Here’s an example where the technology advanced so that composer like a Richard Wagner. He wrote his score for Tannhauser using a special paper ink which then the paper written with a special ink could then be applied to lithography plate or stone, and so this would be a more from. As the technology progressed where we’re lithography and music printing lead and so this is some of Tannhauser that we’re listening to. As we look at this autograph score by Wagner, notice also that on the autograph score. Probably the paper already had the staves on it notice that that earlier woodcut in some of the other earlier techniques, The stays were part of what was carved whereas here the Vagner would have had the staves already on the paper and just used his pen.

We get into the 20th century and metal engraving is king for a long time metals. That metal plates that would have been actually carved, would be made of copper or zinc or pewter and you can see that in the picture on the left there’s actually a scoring tool that has five burrs on it that is then with a ruler scraped across the plate and it scores the five lines, in fact, that is probably I believe where the terms score comes from is that he’s scoring the plate and then fixed symbols like clefts and note heads things that were uniform and could be repeated worth were hammered into the plate if there was a mistake you’d have to hammer it back out and in the end these burrs these little rasps or whatever had to be you know cleaned off and pined the plate had to be polished so that it could you know ink could be applied and it could be used.

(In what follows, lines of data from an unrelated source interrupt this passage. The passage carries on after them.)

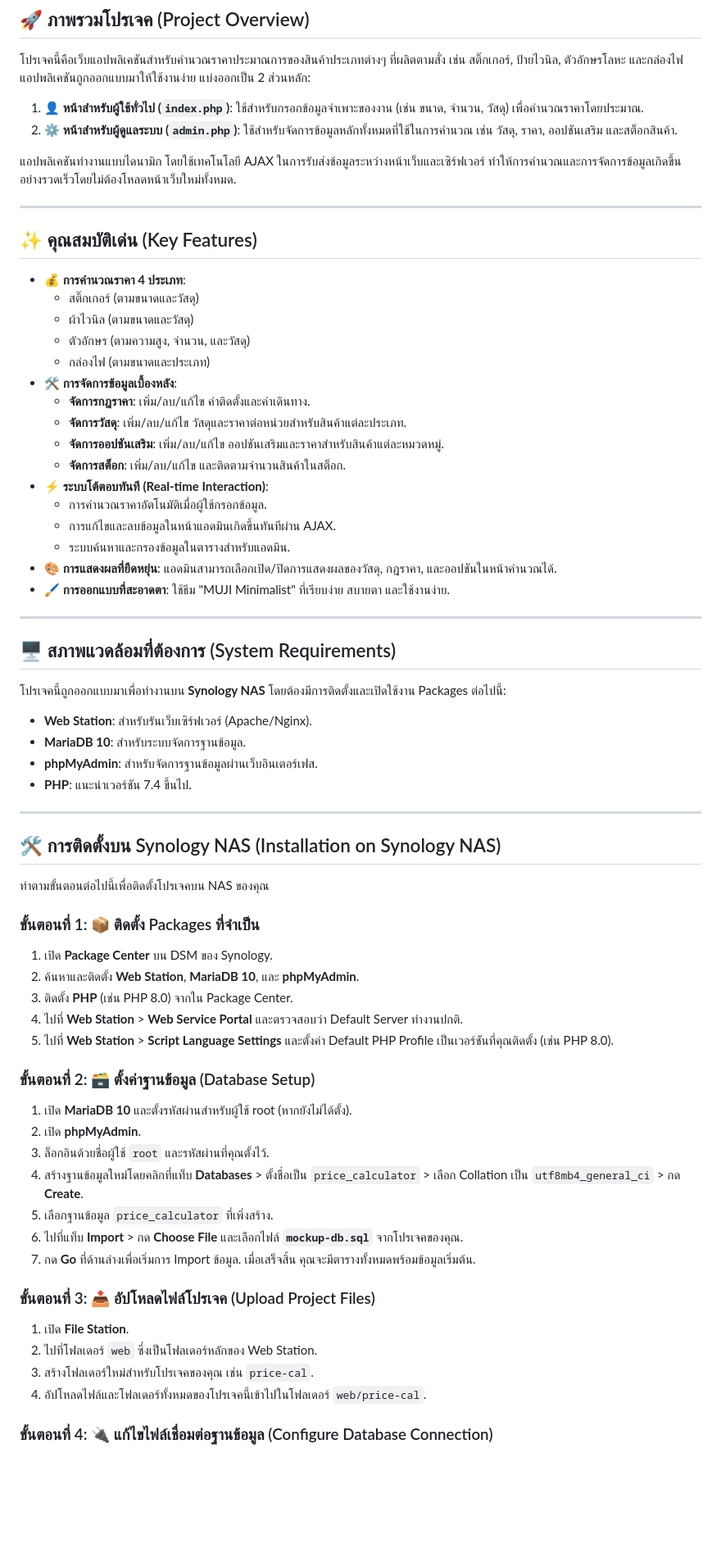
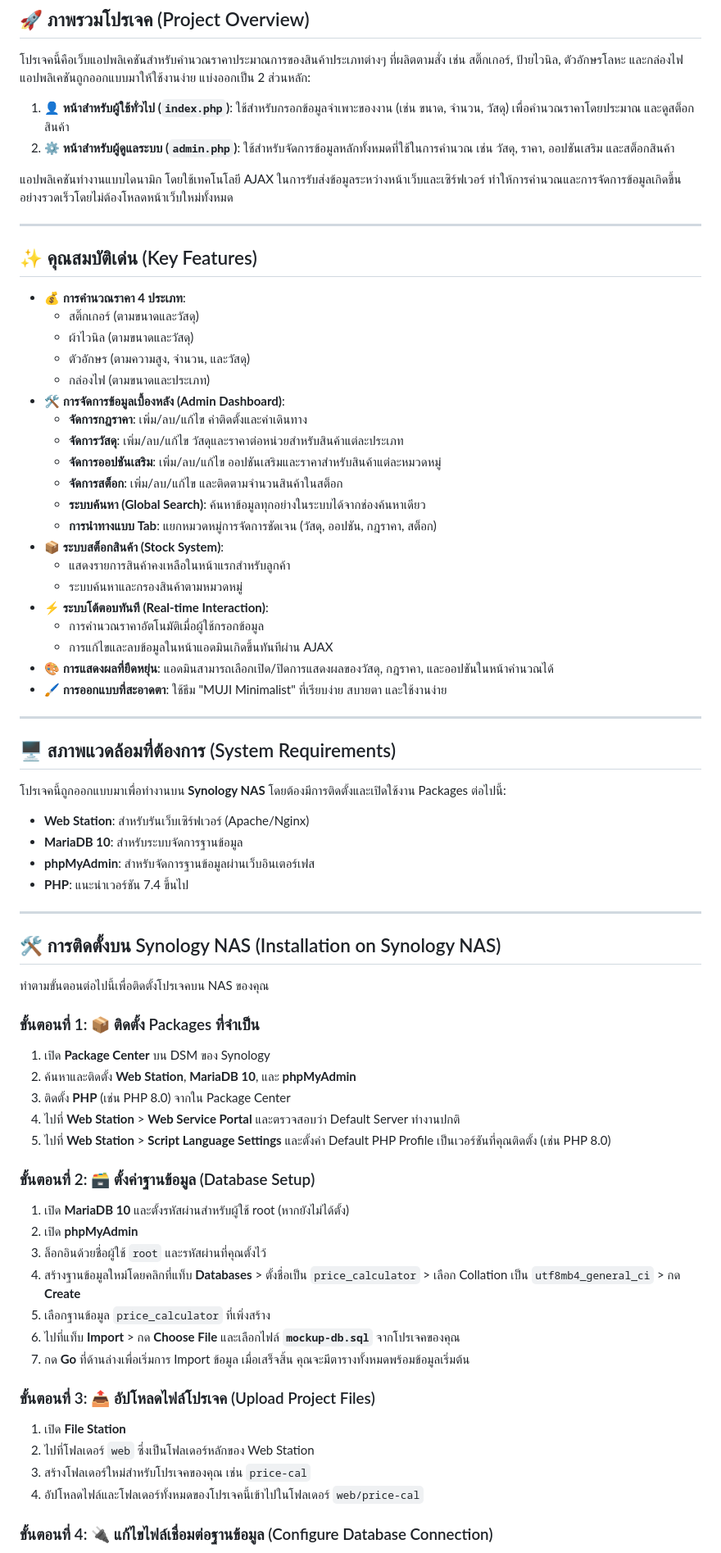
Before and after one commit to sathidpong01/Price-Cal, a Markdown page: README.md, the part around one of its changes. Shown at 82% size. Rendered like a GitHub page; blank space fills up the shorter version.

Commit message:
docs: Update project documentation in `README.md`.

```diff
--- a/README.md
+++ b/README.md
@@ -4,31 +4,35 @@
 
 โปรเจคนี้คือเว็บแอปพลิเคชันสำหรับคำนวณราคาประมาณการของสินค้าประเภทต่างๆ ที่ผลิตตามสั่ง เช่น สติ๊กเกอร์, ป้ายไวนิล, ตัวอักษรโลหะ และกล่องไฟ แอปพลิเคชันถูกออกแบบมาให้ใช้งานง่าย แบ่งออกเป็น 2 ส่วนหลัก:
 
-1.  **👤 หน้าสำหรับผู้ใช้ทั่วไป (`index.php`)**: ใช้สำหรับกรอกข้อมูลจำเพาะของงาน (เช่น ขนาด, จำนวน, วัสดุ) เพื่อคำนวณราคาโดยประมาณ.
-2.  **⚙️ หน้าสำหรับผู้ดูแลระบบ (`admin.php`)**: ใช้สำหรับจัดการข้อมูลหลักทั้งหมดที่ใช้ในการคำนวณ เช่น วัสดุ, ราคา, ออปชันเสริม และสต็อกสินค้า.
+1.  **👤 หน้าสำหรับผู้ใช้ทั่วไป (`index.php`)**: ใช้สำหรับกรอกข้อมูลจำเพาะของงาน (เช่น ขนาด, จำนวน, วัสดุ) เพื่อคำนวณราคาโดยประมาณ และดูสต็อกสินค้า
+2.  **⚙️ หน้าสำหรับผู้ดูแลระบบ (`admin.php`)**: ใช้สำหรับจัดการข้อมูลหลักทั้งหมดที่ใช้ในการคำนวณ เช่น วัสดุ, ราคา, ออปชันเสริม และสต็อกสินค้า
 
-แอปพลิเคชันทำงานแบบไดนามิก โดยใช้เทคโนโลยี AJAX ในการรับส่งข้อมูลระหว่างหน้าเว็บและเซิร์ฟเวอร์ ทำให้การคำนวณและการจัดการข้อมูลเกิดขึ้นอย่างรวดเร็วโดยไม่ต้องโหลดหน้าเว็บใหม่ทั้งหมด.
+แอปพลิเคชันทำงานแบบไดนามิก โดยใช้เทคโนโลยี AJAX ในการรับส่งข้อมูลระหว่างหน้าเว็บและเซิร์ฟเวอร์ ทำให้การคำนวณและการจัดการข้อมูลเกิดขึ้นอย่างรวดเร็วโดยไม่ต้องโหลดหน้าเว็บใหม่ทั้งหมด
 
 ---
 
 ## ✨ คุณสมบัติเด่น (Key Features)
 
-* **💰 การคำนวณราคา 4 ประเภท**:
-    * สติ๊กเกอร์ (ตามขนาดและวัสดุ)
-    * ผ้าไวนิล (ตามขนาดและวัสดุ)
-    * ตัวอักษร (ตามความสูง, จำนวน, และวัสดุ)
-    * กล่องไฟ (ตามขนาดและประเภท)
-* **🛠️ การจัดการข้อมูลเบื้องหลัง**:
-    * **จัดการกฎราคา**: เพิ่ม/ลบ/แก้ไข ค่าติดตั้งและค่าเดินทาง.
-    * **จัดการวัสดุ**: เพิ่ม/ลบ/แก้ไข วัสดุและราคาต่อหน่วยสำหรับสินค้าแต่ละประเภท.
-    * **จัดการออปชันเสริม**: เพิ่ม/ลบ/แก้ไข ออปชันเสริมและราคาสำหรับสินค้าแต่ละหมวดหมู่.
-    * **จัดการสต็อก**: เพิ่ม/ลบ/แก้ไข และติดตามจำนวนสินค้าในสต็อก.
-* **⚡ ระบบโต้ตอบทันที (Real-time Interaction)**:
-    * การคำนวณราคาอัตโนมัติเมื่อผู้ใช้กรอกข้อมูล.
-    * การแก้ไขและลบข้อมูลในหน้าแอดมินเกิดขึ้นทันทีผ่าน AJAX.
-    * ระบบค้นหาและกรองข้อมูลในตารางสำหรับแอดมิน.
-* **🎨 การแสดงผลที่ยืดหยุ่น**: แอดมินสามารถเลือกเปิด/ปิดการแสดงผลของวัสดุ, กฎราคา, และออปชันในหน้าคำนวณได้.
-* **🖌️ การออกแบบที่สะอาดตา**: ใช้ธีม "MUJI Minimalist" ที่เรียบง่าย สบายตา และใช้งานง่าย.
+- **💰 การคำนวณราคา 4 ประเภท**:
+  - สติ๊กเกอร์ (ตามขนาดและวัสดุ)
+  - ผ้าไวนิล (ตามขนาดและวัสดุ)
+  - ตัวอักษร (ตามความสูง, จำนวน, และวัสดุ)
+  - กล่องไฟ (ตามขนาดและประเภท)
+- **🛠️ การจัดการข้อมูลเบื้องหลัง (Admin Dashboard)**:
+  - **จัดการกฎราคา**: เพิ่ม/ลบ/แก้ไข ค่าติดตั้งและค่าเดินทาง
+  - **จัดการวัสดุ**: เพิ่ม/ลบ/แก้ไข วัสดุและราคาต่อหน่วยสำหรับสินค้าแต่ละประเภท
+  - **จัดการออปชันเสริม**: เพิ่ม/ลบ/แก้ไข ออปชันเสริมและราคาสำหรับสินค้าแต่ละหมวดหมู่
+  - **จัดการสต็อก**: เพิ่ม/ลบ/แก้ไข และติดตามจำนวนสินค้าในสต็อก
+  - **ระบบค้นหา (Global Search)**: ค้นหาข้อมูลทุกอย่างในระบบได้จากช่องค้นหาเดียว
+  - **การนำทางแบบ Tab**: แยกหมวดหมู่การจัดการชัดเจน (วัสดุ, ออปชัน, กฎราคา, สต็อก)
+- **📦 ระบบสต็อกสินค้า (Stock System)**:
+  - แสดงรายการสินค้าคงเหลือในหน้าแรกสำหรับลูกค้า
+  - ระบบค้นหาและกรองสินค้าตามหมวดหมู่
+- **⚡ ระบบโต้ตอบทันที (Real-time Interaction)**:
+  - การคำนวณราคาอัตโนมัติเมื่อผู้ใช้กรอกข้อมูล
+  - การแก้ไขและลบข้อมูลในหน้าแอดมินเกิดขึ้นทันทีผ่าน AJAX
+- **🎨 การแสดงผลที่ยืดหยุ่น**: แอดมินสามารถเลือกเปิด/ปิดการแสดงผลของวัสดุ, กฎราคา, และออปชันในหน้าคำนวณได้
+- **🖌️ การออกแบบที่สะอาดตา**: ใช้ธีม "MUJI Minimalist" ที่เรียบง่าย สบายตา และใช้งานง่าย
 
 ---
 
@@ -36,10 +40,10 @@
 
 โปรเจคนี้ถูกออกแบบมาเพื่อทำงานบน **Synology NAS** โดยต้องมีการติดตั้งและเปิดใช้งาน Packages ต่อไปนี้:
 
-* **Web Station**: สำหรับรันเว็บเซิร์ฟเวอร์ (Apache/Nginx).
-* **MariaDB 10**: สำหรับระบบจัดการฐานข้อมูล.
-* **phpMyAdmin**: สำหรับจัดการฐานข้อมูลผ่านเว็บอินเตอร์เฟส.
-* **PHP**: แนะนำเวอร์ชัน 7.4 ขึ้นไป.
+- **Web Station**: สำหรับรันเว็บเซิร์ฟเวอร์ (Apache/Nginx)
+- **MariaDB 10**: สำหรับระบบจัดการฐานข้อมูล
+- **phpMyAdmin**: สำหรับจัดการฐานข้อมูลผ่านเว็บอินเตอร์เฟส
+- **PHP**: แนะนำเวอร์ชัน 7.4 ขึ้นไป
 
 ---
 
@@ -48,25 +52,28 @@
 ทำตามขั้นตอนต่อไปนี้เพื่อติดตั้งโปรเจคบน NAS ของคุณ
 
 ### ขั้นตอนที่ 1: 📦 ติดตั้ง Packages ที่จำเป็น
-1.  เปิด **Package Center** บน DSM ของ Synology.
-2.  ค้นหาและติดตั้ง **Web Station**, **MariaDB 10**, และ **phpMyAdmin**.
-3.  ติดตั้ง **PHP** (เช่น PHP 8.0) จากใน Package Center.
-4.  ไปที่ **Web Station** > **Web Service Portal** และตรวจสอบว่า Default Server ทำงานปกติ.
-5.  ไปที่ **Web Station** > **Script Language Settings** และตั้งค่า Default PHP Profile เป็นเวอร์ชันที่คุณติดตั้ง (เช่น PHP 8.0).
+
+1.  เปิด **Package Center** บน DSM ของ Synology
+2.  ค้นหาและติดตั้ง **Web Station**, **MariaDB 10**, และ **phpMyAdmin**
+3.  ติดตั้ง **PHP** (เช่น PHP 8.0) จากใน Package Center
+4.  ไปที่ **Web Station** > **Web Service Portal** และตรวจสอบว่า Default Server ทำงานปกติ
+5.  ไปที่ **Web Station** > **Script Language Settings** และตั้งค่า Default PHP Profile เป็นเวอร์ชันที่คุณติดตั้ง (เช่น PHP 8.0)
 
 ### ขั้นตอนที่ 2: 🗃️ ตั้งค่าฐานข้อมูล (Database Setup)
-1.  เปิด **MariaDB 10** และตั้งรหัสผ่านสำหรับผู้ใช้ root (หากยังไม่ได้ตั้ง).
-2.  เปิด **phpMyAdmin**.
-3.  ล็อกอินด้วยชื่อผู้ใช้ `root` และรหัสผ่านที่คุณตั้งไว้.
-4.  สร้างฐานข้อมูลใหม่โดยคลิกที่แท็บ **Databases** > ตั้งชื่อเป็น `price_calculator` > เลือก Collation เป็น `utf8mb4_general_ci` > กด **Create**.
-5.  เลือกฐานข้อมูล `price_calculator` ที่เพิ่งสร้าง.
-6.  ไปที่แท็บ **Import** > กด **Choose File** และเลือกไฟล์ **`mockup-db.sql`** จากโปรเจคของคุณ.
-7.  กด **Go** ที่ด้านล่างเพื่อเริ่มการ Import ข้อมูล. เมื่อเสร็จสิ้น คุณจะมีตารางทั้งหมดพร้อมข้อมูลเริ่มต้น.
+
+1.  เปิด **MariaDB 10** และตั้งรหัสผ่านสำหรับผู้ใช้ root (หากยังไม่ได้ตั้ง)
+2.  เปิด **phpMyAdmin**
+3.  ล็อกอินด้วยชื่อผู้ใช้ `root` และรหัสผ่านที่คุณตั้งไว้
+4.  สร้างฐานข้อมูลใหม่โดยคลิกที่แท็บ **Databases** > ตั้งชื่อเป็น `price_calculator` > เลือก Collation เป็น `utf8mb4_general_ci` > กด **Create**
+5.  เลือกฐานข้อมูล `price_calculator` ที่เพิ่งสร้าง
+6.  ไปที่แท็บ **Import** > กด **Choose File** และเลือกไฟล์ **`mockup-db.sql`** จากโปรเจคของคุณ
+7.  กด **Go** ที่ด้านล่างเพื่อเริ่มการ Import ข้อมูล เมื่อเสร็จสิ้น คุณจะมีตารางทั้งหมดพร้อมข้อมูลเริ่มต้น
 
 ### ขั้นตอนที่ 3: 📤 อัปโหลดไฟล์โปรเจค (Upload Project Files)
-1.  เปิด **File Station**.
-2.  ไปที่โฟลเดอร์ `web` ซึ่งเป็นโฟลเดอร์หลักของ Web Station.
-3.  สร้างโฟลเดอร์ใหม่สำหรับโปรเจคของคุณ เช่น `price-cal`.
-4.  อัปโหลดไฟล์และโฟลเดอร์ทั้งหมดของโปรเจคนี้เข้าไปในโฟลเดอร์ `web/price-cal`.
+
+1.  เปิด **File Station**
+2.  ไปที่โฟลเดอร์ `web` ซึ่งเป็นโฟลเดอร์หลักของ Web Station
+3.  สร้างโฟลเดอร์ใหม่สำหรับโปรเจคของคุณ เช่น `price-cal`
+4.  อัปโหลดไฟล์และโฟลเดอร์ทั้งหมดของโปรเจคนี้เข้าไปในโฟลเดอร์ `web/price-cal`
 
 ### ขั้นตอนที่ 4: 🔌 แก้ไขไฟล์เชื่อมต่อฐานข้อมูล (Configure Database Connection)
```
Also changed, not shown: other parts of README.md (+69 -61 lines).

So metal engraving when we actually use the term that music is engraved. It comes from this this actual practice and and really an art this is an example of a score that or a piece of music that would have been put through that process this is Alexander our tune Ian’s trumpet concerto will visit this music a little bit later on but let’s just take a little detour because this is a professional level type of music production or at least the most permanent professional-level reproduction but at the same time as that was happening more expedient types of music would have been done with an ink pen on vellum paper, for instance, and that was able to be reproduced the same way for instance.

Draftsman and architects would reproduce blueprints with a nozzle lid process where the paper is translucent. Its light can shine through it so the ink is it’s not translucent and when you write in pen on that, kind of vellum paper, then you can place that Elam paper up against a type of a film that has what is called a die. Then as compound ultraviolet light is exposed to the film and then later it’s developed with an ammonia vapor and you get what those of us who are old enough to have read the old Broadway book. That’s the way that that music looked.

What you’re looking at actually is a piece of music I wrote for my wife in 1988 as a Christmas present. It was a series of five Christmas carols that I set sort of in a contemporary fashion and gave it to her as a Christmas gift and it turns out it was my first published piece of music. But when I actually presented it to Kim, my wife, the music was in this ink with a metal nib pen using that special ink on vellum paper and then at the Free Library of Philadelphia 19th and Vine Street in Philadelphia, I believe, they still even do this.

They were the only place I could find that would reproduce music that way but I feel very fortunate to have sort of come up. In a time when they were still doing music that way even though that we were just about on the advent of computer music software, like the finale.